The long trans-oceanic flights were not to be measured by today standards as the 314s were well equipped for such voyages.  The Clipper boasted a roomy sleeping area with private bunks, a lounge for passengers to mingle, and luxurious dining area, along with galleys crewed by chefs from the finest four-star hotels. Men and women were provided with separate dressing rooms, and white-coated stewards served five and six-course meals served on chinaware with gleaming silver service.  

While en route, during dinning service, one could find passengers enjoying the finest culinary cuisine such as Roasted chicken in wine sauce, Delmonico potatoes, Grilled Filet Mignon au Burre, Shoe String Potatoes, Boeuf Braise Bourgoise with pommes Anna, along with assorted cheese and fruit platters, along with freshly brewed coffee, and perhaps some Boston Cream Pie, or fresh Strawberry Shortcake.

Unfortunately, the 314's long range, became a focus of the US military, and Pan Am's Clipper fleet was drafted into US military service during World War II.  The once pinnacles of luxury these flying boats became workhorses used for ferrying personnel and equipment to the European and Pacific Fronts.  

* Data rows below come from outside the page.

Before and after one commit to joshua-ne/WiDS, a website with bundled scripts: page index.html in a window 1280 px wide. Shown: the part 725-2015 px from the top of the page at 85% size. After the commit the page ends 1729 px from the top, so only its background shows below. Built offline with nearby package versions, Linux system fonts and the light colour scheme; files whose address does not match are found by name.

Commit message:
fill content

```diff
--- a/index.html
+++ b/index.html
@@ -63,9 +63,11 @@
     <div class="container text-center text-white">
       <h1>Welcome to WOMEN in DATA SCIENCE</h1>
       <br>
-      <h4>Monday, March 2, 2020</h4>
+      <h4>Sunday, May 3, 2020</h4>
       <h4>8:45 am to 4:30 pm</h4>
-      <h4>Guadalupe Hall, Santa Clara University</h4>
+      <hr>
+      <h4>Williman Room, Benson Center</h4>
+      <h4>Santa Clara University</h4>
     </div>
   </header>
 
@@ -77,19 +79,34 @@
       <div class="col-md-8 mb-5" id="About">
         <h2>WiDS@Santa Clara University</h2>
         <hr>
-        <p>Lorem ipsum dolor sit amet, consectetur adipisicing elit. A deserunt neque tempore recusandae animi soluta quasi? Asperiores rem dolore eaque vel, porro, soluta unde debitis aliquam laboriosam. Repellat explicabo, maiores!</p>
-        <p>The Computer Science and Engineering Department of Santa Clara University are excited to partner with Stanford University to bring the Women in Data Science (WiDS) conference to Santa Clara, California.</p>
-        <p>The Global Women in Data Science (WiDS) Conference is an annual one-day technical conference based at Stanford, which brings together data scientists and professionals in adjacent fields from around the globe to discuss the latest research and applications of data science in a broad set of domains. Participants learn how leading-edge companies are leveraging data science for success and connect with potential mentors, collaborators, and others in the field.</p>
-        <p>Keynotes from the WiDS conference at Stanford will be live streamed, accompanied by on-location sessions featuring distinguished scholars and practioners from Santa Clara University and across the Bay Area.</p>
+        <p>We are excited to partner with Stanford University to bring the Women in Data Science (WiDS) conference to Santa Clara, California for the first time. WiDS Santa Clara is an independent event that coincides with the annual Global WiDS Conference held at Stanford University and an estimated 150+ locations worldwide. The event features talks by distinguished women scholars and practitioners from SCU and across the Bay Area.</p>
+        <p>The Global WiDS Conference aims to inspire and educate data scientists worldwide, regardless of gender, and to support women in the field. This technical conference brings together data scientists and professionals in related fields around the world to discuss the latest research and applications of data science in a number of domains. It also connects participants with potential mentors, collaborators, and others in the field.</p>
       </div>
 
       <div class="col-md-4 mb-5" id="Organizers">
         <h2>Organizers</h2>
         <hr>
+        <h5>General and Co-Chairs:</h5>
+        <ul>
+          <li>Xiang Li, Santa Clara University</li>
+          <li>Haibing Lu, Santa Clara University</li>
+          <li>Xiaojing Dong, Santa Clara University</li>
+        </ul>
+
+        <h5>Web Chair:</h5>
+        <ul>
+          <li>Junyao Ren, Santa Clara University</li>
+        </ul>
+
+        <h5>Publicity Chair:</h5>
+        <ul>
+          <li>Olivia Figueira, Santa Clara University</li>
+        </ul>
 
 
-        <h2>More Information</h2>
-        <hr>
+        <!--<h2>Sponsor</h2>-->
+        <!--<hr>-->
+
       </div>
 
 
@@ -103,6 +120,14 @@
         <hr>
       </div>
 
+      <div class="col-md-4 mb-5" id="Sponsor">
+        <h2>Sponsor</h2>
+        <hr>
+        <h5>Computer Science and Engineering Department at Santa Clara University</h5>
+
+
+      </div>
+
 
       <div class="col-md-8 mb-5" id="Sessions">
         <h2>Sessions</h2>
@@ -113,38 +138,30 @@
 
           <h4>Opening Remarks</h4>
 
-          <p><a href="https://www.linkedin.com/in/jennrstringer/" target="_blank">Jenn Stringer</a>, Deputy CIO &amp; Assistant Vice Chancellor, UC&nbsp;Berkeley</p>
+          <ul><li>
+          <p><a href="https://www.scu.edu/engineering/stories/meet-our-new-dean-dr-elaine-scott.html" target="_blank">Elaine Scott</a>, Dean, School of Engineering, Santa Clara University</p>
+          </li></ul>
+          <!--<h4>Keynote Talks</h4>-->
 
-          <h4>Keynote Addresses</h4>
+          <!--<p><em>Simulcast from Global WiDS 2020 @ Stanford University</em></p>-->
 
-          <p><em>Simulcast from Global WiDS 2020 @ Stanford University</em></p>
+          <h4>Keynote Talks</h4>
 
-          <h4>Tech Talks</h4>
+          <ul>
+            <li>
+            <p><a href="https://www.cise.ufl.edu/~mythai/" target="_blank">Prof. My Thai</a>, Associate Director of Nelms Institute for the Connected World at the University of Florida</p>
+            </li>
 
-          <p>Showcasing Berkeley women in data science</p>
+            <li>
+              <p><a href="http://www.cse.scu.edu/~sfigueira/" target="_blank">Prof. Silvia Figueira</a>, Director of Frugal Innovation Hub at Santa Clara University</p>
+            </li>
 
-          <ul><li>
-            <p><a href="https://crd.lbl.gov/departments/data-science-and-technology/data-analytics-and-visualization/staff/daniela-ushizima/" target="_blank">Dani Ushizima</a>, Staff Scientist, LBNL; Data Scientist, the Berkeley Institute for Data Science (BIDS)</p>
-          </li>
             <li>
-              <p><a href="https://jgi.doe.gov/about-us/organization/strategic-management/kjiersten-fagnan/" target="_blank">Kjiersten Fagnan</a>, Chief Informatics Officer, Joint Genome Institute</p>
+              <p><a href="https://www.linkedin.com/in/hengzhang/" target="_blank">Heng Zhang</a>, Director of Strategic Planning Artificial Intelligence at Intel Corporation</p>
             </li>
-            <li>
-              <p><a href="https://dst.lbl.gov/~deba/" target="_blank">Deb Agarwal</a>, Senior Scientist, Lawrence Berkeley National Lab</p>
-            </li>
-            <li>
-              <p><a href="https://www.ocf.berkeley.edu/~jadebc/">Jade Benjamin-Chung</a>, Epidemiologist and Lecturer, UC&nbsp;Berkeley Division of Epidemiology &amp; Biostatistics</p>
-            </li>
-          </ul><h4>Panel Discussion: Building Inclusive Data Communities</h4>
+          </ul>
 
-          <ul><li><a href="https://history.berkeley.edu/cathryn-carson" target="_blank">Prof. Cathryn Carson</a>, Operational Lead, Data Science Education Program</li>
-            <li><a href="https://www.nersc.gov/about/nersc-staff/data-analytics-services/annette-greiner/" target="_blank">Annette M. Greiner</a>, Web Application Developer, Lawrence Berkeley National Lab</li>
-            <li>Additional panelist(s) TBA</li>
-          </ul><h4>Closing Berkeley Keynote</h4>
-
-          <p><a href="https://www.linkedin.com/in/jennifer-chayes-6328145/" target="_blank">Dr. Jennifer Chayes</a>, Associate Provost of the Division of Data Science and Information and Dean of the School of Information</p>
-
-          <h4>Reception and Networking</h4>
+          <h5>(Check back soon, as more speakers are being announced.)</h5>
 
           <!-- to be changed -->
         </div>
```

By wars end, the Boeing 314 had already become obsolete.  Newer and faster long rang aircraft such as the Lockheed Constellation were quickly taking up the rounds around the world...and the beautiful Boeing 314, who could reach all corners of the world in the highest levels of luxury, became one of many casualties to the new world that held speed above all else.

Next time you hold a small bag of stale crackers in your tiny seat at 40,000 feet, think about the passenger enjoying his Boeuf Braise Bourgoise served on fine china in the Pan Am Clipper's dinning room, and ask yourself if this is truly progress...

Sadly, none of the Boeing 314s survived beyond the year 1951, with each finding its own sad ending, being scrapped, scuttled, fired upon, cannibalized for parts, or otherwise written off...

November 3rd 1945; A Boeing 314 named "The Honolulu Clipper" departed Hawaii carrying 26 military personnel returning to the United States after service in the Pacific. The aircraft lost power in both starboard engines after five hours of flying, and successfully landed 650 miles east of Oahu shortly before midnight. The passengers and crew were successfully evacuated by ships in the area.
The seaplane tender San Pablo then attempted to take the Clipper in tow, but it inadvertently and most unfortunately, on the fourth day, ran into the Clipper, damaging it beyond repair.
The San Pablo sunk the Clipper with 20 mm cannon fire, but it took 1,200 rounds and 30 minutes of fire to finally sink the iconic Boeing 314.

Sierra Hotel Aeronautics

Aviation Baseball Caps

Aviator Sunglasses

Flight Jackets

Aviation Decals

Aviation T Shirts

Aviator Watches

Chemtrail Dept

Leave a comment